Don’t let your Apple devices cause data breach regulation headaches

by Justin Krisko, Manager – Sales Engineering (APAC) at JAMF

Two sets of data breach regulations are looming large for Australian CIOs and IT managers and the race is on to achieve compliance.

Australia’s Mandatory Data Breach Notification laws came into effect last month while the European General Data Protection Regulation (GDPR) regulations kick in in late May. Both sets of regulations bring strict new rules about how personal data must be managed and what needs to be done should a breach occur.

For months now, IT teams have been focused on putting in place the infrastructure and policies need to adhere to these new laws. Data stores have been audited, networks secured, and alert mechanisms put in place to warn of any problems that arise.  Many organisations should have also reviewed the use of device passcodes, compliant with security policy, for example, including a minimum length, a mix of alphanumeric, a change every certain number of days, and the removal of common phrases.

To comply with the new Australian laws, organisations must also have in place methods of notifying affected individuals. If a security event occurs that causes personal data to be compromised, all victims must be promptly informed.

A gap in the armour

While corporate IT teams have been working hard on ensuring servers and desktop PCs can comply with the regulations, there could still be a pool of devices that has been operating ‘under the radar’.

Usually sitting in departments such as marketing and sales, Apple Mac computers have as much potential to cause compliance headaches as Windows machines, but are often not paid as much attention when it comes to security.

Some devices also come into a corporate IT infrastructure as the result of a Bring Your Own Device (BYOD) program. Executives may opt to use a MacBook or an iPad as part of their daily routine and connect it to centralised applications and databases. Often, the IT department may consider such devices to be out of their realm and so do not pay close attention to their security status.

As a result, sensitive data such as customer emails and records could end up being stored on an unsecure device or one that is not being closely managed by the IT team. The device may well be totally unencrypted, so if it was lost or stolen there would be nothing to stop the data from being compromised.

Such a scenario could cause big problems for the organisation under the new regulations. A breach of personal customer details through the loss of an unsecured device could have significant reputational and financial implications for the organisation. 

Taking a proactive approach

To ensure all Apple devices on which personal customer data could be stored will not cause problems under the new laws, IT teams need to make preparations that cover four important components. These are:

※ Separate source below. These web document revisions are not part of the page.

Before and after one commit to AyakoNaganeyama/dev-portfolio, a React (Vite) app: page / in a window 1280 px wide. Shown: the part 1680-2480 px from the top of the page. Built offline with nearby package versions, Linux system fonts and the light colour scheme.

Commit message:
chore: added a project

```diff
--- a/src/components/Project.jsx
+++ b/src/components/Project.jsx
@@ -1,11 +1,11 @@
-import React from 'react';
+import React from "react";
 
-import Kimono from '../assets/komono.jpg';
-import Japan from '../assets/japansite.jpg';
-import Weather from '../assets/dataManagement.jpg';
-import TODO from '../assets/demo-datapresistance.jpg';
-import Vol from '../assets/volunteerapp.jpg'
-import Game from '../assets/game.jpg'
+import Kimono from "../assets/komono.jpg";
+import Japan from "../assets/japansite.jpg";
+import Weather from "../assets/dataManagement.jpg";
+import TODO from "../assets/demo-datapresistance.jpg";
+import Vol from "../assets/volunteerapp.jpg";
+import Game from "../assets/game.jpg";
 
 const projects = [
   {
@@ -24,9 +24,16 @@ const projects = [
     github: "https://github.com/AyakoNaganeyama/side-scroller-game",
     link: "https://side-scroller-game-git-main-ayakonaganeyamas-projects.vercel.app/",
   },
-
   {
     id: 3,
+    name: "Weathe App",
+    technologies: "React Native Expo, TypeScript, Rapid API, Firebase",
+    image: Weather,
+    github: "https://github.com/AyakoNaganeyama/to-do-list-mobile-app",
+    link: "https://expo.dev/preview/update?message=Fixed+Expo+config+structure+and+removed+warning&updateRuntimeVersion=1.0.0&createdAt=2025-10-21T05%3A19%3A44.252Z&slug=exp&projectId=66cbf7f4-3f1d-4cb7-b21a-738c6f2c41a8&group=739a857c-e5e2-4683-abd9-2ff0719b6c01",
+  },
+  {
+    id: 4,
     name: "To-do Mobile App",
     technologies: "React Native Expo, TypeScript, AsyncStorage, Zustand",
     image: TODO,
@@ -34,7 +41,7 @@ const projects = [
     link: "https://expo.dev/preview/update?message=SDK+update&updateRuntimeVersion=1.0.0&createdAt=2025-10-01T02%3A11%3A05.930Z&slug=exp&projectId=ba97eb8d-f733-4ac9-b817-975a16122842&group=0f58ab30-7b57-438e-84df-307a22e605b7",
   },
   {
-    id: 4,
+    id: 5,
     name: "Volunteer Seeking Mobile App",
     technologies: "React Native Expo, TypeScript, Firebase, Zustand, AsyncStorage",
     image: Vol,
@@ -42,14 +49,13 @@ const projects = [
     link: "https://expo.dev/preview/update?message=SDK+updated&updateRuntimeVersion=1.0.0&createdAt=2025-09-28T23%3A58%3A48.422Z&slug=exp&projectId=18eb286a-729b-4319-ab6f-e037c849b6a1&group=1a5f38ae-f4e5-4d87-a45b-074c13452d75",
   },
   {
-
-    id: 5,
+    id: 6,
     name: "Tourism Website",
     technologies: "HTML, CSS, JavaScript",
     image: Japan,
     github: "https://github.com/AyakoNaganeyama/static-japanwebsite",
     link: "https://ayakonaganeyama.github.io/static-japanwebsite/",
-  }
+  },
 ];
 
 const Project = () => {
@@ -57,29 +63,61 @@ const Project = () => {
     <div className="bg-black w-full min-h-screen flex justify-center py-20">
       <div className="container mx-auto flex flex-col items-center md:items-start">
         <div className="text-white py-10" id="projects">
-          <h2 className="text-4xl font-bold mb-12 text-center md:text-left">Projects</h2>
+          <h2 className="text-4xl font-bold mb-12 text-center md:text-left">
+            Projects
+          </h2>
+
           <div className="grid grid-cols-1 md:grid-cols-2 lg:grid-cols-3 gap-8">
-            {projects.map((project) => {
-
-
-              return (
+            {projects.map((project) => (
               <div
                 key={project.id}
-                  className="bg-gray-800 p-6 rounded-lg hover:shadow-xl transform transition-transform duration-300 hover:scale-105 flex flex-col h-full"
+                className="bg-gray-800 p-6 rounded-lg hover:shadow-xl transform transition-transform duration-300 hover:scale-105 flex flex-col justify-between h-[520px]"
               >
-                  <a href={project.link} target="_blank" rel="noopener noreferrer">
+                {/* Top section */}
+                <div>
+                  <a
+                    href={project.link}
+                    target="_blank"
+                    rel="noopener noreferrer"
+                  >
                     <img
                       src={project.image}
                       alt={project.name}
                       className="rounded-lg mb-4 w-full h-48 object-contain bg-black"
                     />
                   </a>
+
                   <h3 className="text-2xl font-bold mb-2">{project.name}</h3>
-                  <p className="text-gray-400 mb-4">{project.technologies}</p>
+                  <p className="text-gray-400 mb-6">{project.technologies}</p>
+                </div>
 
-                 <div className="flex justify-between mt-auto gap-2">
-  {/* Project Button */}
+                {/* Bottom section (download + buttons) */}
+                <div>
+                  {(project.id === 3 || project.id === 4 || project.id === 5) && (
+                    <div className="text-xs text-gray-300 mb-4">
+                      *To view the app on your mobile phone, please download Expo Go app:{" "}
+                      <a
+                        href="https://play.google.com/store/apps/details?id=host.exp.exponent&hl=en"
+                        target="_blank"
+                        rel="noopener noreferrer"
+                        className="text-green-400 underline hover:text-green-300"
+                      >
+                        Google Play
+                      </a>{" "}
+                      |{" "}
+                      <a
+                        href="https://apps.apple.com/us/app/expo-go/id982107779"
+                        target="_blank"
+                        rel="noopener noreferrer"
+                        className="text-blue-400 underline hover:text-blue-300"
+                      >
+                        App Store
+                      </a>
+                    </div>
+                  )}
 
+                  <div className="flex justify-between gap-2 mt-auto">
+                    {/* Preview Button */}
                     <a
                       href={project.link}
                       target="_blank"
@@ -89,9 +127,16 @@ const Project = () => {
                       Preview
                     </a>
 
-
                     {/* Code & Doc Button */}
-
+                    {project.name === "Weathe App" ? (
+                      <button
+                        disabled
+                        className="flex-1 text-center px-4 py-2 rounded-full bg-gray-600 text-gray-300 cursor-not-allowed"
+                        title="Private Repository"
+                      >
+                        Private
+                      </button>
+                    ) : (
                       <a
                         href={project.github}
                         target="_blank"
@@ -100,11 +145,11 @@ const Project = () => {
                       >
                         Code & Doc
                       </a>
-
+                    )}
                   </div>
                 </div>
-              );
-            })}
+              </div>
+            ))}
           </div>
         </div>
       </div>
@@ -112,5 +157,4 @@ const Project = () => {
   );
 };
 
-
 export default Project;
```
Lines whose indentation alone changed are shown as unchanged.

  1. Enforce encryption: While Apple iOS-based devices have encryption turned on by default so long as they have a password enabled, this is not the case for Macs. It’s important not to leave setting up encryption in the hands of the users as there is no way to ensure that it is completed and any stored data is secure. With all data encrypted, the loss or misplacement of a device will not result in any notifiable data breaches, meaning there is one less thing for the IT department to worry about.
  2. Patch regularly: It’s a basic step in any security strategy, but becomes particularly important in the light of the new regulations. It’s unwise to expect users to regularly update their Apple devices and so this should become a responsibility of the IT department. By putting in place suitable management tools, the process can be automated and devices prevented from accessing the corporate network if their patches are not up to date.
  3. Remote wipes: Another layer of security can be provided by ensuring the IT department has the ability to remotely wipe Apple devices should they go missing. This can ensure any data is removed before it can be misused and the device rendered useless for any criminal. An alternative is the remote locking of devices. This can be a good approach should the user believe the chances of finding it again remain strong but also ensures stored data remains secure in the meantime.
  4. Improve reporting: To ensure compliance with the new regulations, organisations will need to have the capacity to report on the status of all end points and data stores. It will be important to have in place tools that can automate this process to ensure reports are always complete and up to date at all times.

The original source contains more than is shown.